Resumes an Iteration in Different Loops With Continue Built-In Statement
In bash, you can use the continue statement in different loops. It depends on the loop type whether the program restarts or starts over.
Continue Built-in Statement in For Loop
The controlling variable takes the next element in the list as its value within the “for” loop. We have taken numbers from 3 to 60 under the for loop in the following script. Here, through the continue statement, we print out those numbers divisible by 10 and continue the loop.
In the following output, you can see that only those numbers from 3 to 60 are printed, which are divisible by 10.
Continue Built-in Statement in While Loop
When you use the continue statement in “until” and “while” constructions, the system resumes the execution with the command at the top of the loop.
This while loop starts with 25 numbers and continues until the value of n reaches 15 in the loop. Under this loop, if the value of n is less than 19, it prints that number along with the “class.”
On running the above script, you will get the blow output.
Continue Built-in Statement Until Loop
Compared to the while loop, the until loop is not much different. In the same way, it works. In the following until loop example, numbers will be added starting from 25 and will continue until n exceeds 13. Under this loop, if the value of n is more than 17, it will print with the number “You are not an adult.”
You will get the following output after running the above script.
You use the bash continue built-in statement when you want to leave the loop partially but skip a code when the input meets a specific condition.
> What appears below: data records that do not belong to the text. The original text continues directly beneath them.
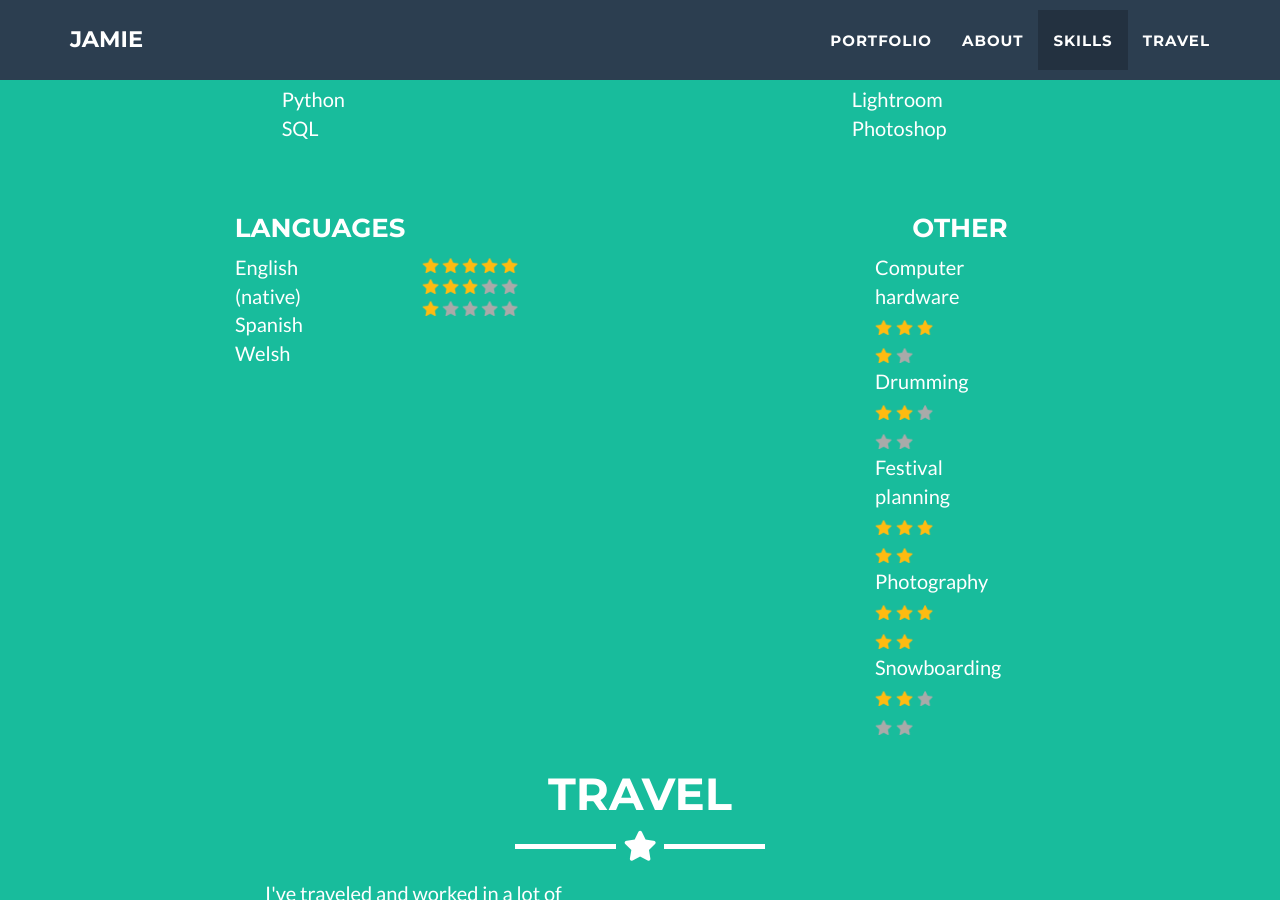
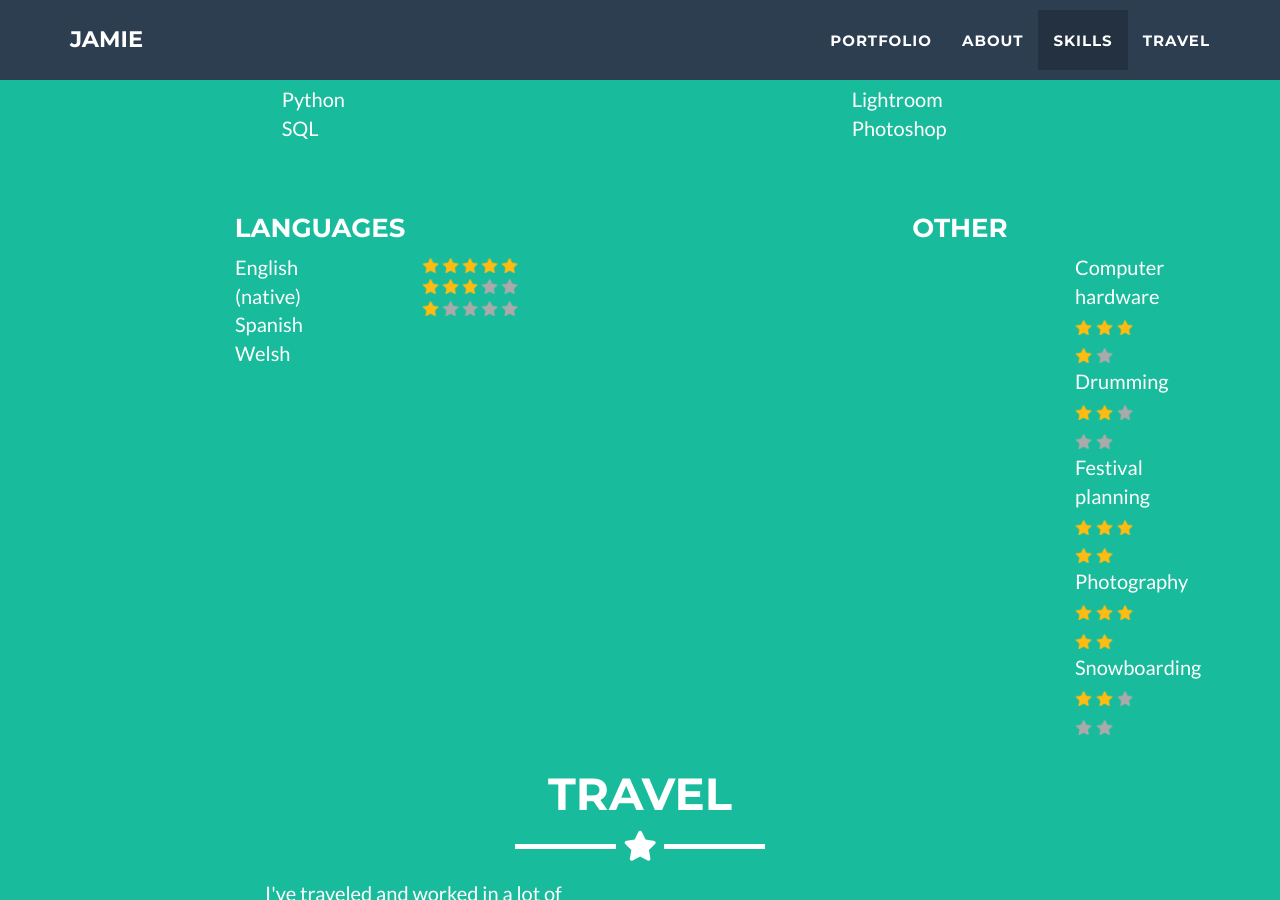
Before and after one commit to jamiedumayne/jamiedumayne.github.io, a Jekyll site: the page built from _posts/2014-07-18-project-1.markdown, in a window 1280 px wide and 900 px high, scrolled down 2749 px. Built offline with Jekyll 4.4.1, drawn with Linux system fonts in a browser that asks for light colours.

Commit message:
Update skills.html

```diff
--- a/_includes/skills.html
+++ b/_includes/skills.html
@@ -139,7 +139,7 @@
       </div>
       <div class="float-child">
         <h3>Other</h3>
-        <div class="col-lg-4 col-xs-2"></div>
+        <div class="col-lg-8 col-xs-2"></div>
           <div class="col-lg-2 col-xs-4">
             <p>Computer hardware<br>
                <img src=img/star_full.png alt="Gold star" height="15">
```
The continue statement passes the control back to the loop statement for the next iteration, except for executing the code when a defined condition is met.